RECORD EXTRACTS section start

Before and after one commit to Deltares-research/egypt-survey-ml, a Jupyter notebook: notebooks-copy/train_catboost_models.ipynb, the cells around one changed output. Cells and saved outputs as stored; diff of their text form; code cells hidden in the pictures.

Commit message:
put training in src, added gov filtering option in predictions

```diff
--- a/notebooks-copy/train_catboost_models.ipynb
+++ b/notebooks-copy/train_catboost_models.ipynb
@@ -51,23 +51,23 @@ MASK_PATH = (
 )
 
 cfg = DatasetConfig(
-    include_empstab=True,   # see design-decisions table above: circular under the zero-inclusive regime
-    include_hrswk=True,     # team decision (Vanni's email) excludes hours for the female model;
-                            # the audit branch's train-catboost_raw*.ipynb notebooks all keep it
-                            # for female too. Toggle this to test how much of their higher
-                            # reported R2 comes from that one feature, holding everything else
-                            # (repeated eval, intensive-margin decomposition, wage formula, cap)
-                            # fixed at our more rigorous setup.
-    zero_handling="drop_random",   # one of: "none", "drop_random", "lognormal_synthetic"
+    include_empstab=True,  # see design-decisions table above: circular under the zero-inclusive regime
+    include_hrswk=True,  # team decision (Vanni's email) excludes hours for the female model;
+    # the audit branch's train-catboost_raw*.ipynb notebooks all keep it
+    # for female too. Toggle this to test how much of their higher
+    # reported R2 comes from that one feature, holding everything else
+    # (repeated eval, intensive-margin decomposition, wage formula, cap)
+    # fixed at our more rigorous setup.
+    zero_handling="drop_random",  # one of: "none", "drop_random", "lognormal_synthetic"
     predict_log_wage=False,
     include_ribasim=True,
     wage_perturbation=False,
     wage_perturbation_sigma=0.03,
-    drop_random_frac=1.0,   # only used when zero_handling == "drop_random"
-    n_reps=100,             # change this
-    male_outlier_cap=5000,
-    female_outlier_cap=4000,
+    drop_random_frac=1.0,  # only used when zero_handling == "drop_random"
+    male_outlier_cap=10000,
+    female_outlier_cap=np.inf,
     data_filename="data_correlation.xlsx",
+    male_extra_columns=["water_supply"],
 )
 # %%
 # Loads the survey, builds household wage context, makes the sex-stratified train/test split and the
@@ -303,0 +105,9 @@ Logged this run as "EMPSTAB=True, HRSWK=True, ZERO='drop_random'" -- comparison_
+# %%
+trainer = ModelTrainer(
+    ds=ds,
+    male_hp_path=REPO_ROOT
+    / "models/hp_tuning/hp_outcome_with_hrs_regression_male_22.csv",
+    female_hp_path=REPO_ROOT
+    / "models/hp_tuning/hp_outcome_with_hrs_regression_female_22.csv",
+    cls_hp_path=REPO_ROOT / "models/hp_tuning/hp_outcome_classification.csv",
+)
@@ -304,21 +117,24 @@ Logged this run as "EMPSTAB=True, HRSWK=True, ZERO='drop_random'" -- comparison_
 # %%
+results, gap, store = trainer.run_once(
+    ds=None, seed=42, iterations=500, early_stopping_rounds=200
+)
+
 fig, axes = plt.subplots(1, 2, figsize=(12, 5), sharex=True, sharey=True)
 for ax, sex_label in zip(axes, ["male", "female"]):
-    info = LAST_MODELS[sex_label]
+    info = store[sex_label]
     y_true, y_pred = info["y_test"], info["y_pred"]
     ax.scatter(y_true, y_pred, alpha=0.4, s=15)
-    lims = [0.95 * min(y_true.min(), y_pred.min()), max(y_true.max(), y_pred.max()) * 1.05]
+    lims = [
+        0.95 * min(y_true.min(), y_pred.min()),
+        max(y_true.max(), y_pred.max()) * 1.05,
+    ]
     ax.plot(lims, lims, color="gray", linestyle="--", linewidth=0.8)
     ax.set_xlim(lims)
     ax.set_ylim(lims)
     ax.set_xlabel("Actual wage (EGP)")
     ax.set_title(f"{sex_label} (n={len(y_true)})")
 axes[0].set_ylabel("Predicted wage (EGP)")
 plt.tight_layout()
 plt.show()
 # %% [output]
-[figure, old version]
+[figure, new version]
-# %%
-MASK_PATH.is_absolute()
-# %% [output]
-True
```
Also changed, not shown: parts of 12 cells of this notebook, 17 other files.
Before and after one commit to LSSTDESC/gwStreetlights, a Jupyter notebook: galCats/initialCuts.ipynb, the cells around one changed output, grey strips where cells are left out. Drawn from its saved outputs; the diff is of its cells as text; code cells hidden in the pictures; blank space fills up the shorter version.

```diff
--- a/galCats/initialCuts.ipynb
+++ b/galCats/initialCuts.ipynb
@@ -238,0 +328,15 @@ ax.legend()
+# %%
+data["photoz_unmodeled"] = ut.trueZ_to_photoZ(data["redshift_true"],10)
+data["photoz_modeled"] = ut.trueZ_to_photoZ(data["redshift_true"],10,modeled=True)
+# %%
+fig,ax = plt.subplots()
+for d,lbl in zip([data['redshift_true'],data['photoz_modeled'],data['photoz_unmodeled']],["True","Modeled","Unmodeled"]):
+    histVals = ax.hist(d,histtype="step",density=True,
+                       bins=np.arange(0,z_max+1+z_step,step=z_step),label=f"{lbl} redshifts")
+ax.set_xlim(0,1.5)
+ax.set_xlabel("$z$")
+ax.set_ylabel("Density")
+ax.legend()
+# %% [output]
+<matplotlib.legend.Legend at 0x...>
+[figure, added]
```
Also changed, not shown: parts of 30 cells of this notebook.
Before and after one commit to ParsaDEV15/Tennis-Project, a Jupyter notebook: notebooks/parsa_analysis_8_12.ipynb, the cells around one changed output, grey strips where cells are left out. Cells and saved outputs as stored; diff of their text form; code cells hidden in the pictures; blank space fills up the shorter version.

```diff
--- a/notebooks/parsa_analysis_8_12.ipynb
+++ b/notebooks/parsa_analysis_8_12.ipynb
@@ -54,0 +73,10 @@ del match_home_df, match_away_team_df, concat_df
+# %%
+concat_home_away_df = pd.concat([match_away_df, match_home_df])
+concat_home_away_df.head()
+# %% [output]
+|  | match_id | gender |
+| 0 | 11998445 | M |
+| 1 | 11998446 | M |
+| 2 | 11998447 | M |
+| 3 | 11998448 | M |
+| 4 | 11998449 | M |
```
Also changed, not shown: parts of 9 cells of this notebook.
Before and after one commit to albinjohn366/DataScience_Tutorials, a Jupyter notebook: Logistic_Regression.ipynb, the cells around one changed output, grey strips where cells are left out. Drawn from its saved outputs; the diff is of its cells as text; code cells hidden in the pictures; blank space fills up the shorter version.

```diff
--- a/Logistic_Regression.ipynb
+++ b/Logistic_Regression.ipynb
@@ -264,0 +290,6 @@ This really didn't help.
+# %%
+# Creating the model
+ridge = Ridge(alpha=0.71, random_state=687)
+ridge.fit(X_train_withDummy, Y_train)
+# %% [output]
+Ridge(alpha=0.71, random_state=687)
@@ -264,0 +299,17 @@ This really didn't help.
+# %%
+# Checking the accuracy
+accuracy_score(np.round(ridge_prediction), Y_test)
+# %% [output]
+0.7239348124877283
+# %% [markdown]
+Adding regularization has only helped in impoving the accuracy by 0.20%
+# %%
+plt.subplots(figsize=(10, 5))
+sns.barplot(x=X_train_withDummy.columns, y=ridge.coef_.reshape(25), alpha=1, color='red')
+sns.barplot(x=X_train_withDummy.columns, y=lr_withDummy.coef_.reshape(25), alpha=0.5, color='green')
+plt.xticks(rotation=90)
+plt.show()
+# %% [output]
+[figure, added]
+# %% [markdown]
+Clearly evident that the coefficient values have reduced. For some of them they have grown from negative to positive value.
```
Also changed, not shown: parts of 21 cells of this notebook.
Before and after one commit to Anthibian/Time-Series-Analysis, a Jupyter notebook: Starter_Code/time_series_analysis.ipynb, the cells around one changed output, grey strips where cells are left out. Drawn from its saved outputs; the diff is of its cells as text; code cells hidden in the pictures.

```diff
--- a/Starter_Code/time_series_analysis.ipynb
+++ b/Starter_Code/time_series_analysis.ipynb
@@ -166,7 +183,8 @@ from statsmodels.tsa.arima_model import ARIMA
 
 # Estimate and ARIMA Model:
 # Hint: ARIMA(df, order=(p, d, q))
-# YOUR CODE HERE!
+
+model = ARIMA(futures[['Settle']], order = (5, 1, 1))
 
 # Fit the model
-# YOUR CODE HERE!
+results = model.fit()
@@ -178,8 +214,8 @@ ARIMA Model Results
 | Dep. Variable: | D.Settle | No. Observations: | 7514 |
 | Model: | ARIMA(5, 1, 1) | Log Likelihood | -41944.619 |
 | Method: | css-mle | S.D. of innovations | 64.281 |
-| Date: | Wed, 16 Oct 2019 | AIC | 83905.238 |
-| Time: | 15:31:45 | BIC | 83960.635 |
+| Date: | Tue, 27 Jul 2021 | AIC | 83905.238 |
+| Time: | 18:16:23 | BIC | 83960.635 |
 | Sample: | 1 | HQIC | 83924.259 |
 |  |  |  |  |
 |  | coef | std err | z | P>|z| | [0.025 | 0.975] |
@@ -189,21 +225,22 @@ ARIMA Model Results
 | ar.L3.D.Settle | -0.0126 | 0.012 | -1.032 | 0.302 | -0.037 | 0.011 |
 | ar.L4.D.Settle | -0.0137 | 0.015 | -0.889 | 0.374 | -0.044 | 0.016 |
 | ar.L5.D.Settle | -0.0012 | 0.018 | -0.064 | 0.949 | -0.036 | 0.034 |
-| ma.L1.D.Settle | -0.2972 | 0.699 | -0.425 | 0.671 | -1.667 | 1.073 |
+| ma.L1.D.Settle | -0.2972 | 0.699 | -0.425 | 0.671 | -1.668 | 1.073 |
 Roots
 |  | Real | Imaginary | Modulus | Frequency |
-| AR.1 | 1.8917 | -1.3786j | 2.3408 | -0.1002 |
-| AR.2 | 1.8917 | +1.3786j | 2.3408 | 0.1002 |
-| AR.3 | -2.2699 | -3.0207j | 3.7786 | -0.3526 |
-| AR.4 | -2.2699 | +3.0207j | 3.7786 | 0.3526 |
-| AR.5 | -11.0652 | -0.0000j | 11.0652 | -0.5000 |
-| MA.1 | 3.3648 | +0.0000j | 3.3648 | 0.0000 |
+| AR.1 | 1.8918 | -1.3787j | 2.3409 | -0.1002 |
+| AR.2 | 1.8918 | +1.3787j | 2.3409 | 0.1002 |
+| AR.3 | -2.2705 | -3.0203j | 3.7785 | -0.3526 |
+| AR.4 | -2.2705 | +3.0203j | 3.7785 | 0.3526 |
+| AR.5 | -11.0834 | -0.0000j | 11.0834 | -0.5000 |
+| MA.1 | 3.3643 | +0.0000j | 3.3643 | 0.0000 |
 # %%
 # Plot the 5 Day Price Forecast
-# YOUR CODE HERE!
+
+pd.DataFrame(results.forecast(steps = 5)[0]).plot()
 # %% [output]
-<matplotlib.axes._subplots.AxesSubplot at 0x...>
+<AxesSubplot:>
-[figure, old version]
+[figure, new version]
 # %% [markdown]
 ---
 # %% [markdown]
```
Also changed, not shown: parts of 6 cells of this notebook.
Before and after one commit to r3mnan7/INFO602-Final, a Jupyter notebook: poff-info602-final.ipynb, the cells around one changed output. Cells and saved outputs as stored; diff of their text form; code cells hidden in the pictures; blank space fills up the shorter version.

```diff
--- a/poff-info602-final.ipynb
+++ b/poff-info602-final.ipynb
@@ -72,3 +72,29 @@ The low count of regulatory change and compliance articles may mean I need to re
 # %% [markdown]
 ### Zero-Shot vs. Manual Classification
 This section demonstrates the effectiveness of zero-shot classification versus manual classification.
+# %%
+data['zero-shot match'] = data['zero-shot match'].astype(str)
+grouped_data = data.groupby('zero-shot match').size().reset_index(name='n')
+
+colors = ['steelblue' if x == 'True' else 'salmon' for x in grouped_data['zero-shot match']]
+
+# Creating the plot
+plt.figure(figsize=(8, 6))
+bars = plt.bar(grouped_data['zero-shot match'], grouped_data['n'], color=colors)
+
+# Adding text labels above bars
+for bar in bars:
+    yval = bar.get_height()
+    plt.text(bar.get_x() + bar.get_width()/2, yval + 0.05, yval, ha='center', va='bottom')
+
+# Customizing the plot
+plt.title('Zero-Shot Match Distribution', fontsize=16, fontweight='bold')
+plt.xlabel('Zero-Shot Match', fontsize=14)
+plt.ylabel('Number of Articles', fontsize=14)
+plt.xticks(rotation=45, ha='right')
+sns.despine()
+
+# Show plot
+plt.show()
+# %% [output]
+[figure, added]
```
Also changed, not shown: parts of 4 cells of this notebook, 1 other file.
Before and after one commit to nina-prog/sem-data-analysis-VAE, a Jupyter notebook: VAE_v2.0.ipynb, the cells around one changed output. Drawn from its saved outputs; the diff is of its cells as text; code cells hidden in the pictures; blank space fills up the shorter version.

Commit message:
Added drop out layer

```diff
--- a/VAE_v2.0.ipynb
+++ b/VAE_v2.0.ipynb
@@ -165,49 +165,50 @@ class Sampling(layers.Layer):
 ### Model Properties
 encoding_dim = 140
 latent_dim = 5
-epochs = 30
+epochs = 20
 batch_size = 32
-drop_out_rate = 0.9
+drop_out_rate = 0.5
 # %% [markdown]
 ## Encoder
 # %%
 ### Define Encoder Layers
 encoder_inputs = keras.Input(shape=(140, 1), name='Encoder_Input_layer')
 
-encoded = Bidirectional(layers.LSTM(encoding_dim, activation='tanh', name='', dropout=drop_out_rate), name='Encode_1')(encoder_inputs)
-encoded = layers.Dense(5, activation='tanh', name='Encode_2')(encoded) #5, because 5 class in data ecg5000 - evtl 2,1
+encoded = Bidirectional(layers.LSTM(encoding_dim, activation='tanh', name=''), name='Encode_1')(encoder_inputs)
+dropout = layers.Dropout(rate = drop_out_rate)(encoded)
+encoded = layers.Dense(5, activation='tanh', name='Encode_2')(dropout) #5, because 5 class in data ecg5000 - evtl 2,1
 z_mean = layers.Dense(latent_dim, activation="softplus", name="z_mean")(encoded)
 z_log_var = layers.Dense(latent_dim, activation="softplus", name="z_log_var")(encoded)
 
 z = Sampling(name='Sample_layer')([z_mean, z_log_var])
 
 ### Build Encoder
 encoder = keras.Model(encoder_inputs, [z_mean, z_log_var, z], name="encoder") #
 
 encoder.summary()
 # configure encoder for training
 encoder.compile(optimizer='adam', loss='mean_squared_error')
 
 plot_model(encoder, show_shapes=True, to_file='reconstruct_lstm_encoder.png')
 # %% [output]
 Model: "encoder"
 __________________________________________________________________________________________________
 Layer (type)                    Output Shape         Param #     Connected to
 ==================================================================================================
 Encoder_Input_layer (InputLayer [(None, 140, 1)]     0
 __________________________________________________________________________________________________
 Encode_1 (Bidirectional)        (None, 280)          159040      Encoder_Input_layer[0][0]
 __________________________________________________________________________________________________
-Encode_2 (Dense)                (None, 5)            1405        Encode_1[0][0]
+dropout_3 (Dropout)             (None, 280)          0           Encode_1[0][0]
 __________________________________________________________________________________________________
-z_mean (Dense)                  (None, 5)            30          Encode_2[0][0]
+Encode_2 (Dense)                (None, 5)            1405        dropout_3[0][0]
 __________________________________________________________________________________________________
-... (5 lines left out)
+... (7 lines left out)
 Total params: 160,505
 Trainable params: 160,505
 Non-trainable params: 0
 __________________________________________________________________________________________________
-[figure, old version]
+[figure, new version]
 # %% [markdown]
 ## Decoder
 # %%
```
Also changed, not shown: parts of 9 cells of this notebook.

RECORD EXTRACTS section end

[ASSIGNMENT]:
Using the data above, return each line that includes the word "encoded".

[WRITTEN REPLY]:
-encoded = Bidirectional(layers.LSTM(encoding_dim, activation='tanh', name='', dropout=drop_out_rate), name='Encode_1')(encoder_inputs)
-encoded = layers.Dense(5, activation='tanh', name='Encode_2')(encoded) #5, because 5 class in data ecg5000 - evtl 2,1
+encoded = Bidirectional(layers.LSTM(encoding_dim, activation='tanh', name=''), name='Encode_1')(encoder_inputs)
+dropout = layers.Dropout(rate = drop_out_rate)(encoded)
+encoded = layers.Dense(5, activation='tanh', name='Encode_2')(dropout) #5, because 5 class in data ecg5000 - evtl 2,1
 z_mean = layers.Dense(latent_dim, activation="softplus", name="z_mean")(encoded)
 z_log_var = layers.Dense(latent_dim, activation="softplus", name="z_log_var")(encoded)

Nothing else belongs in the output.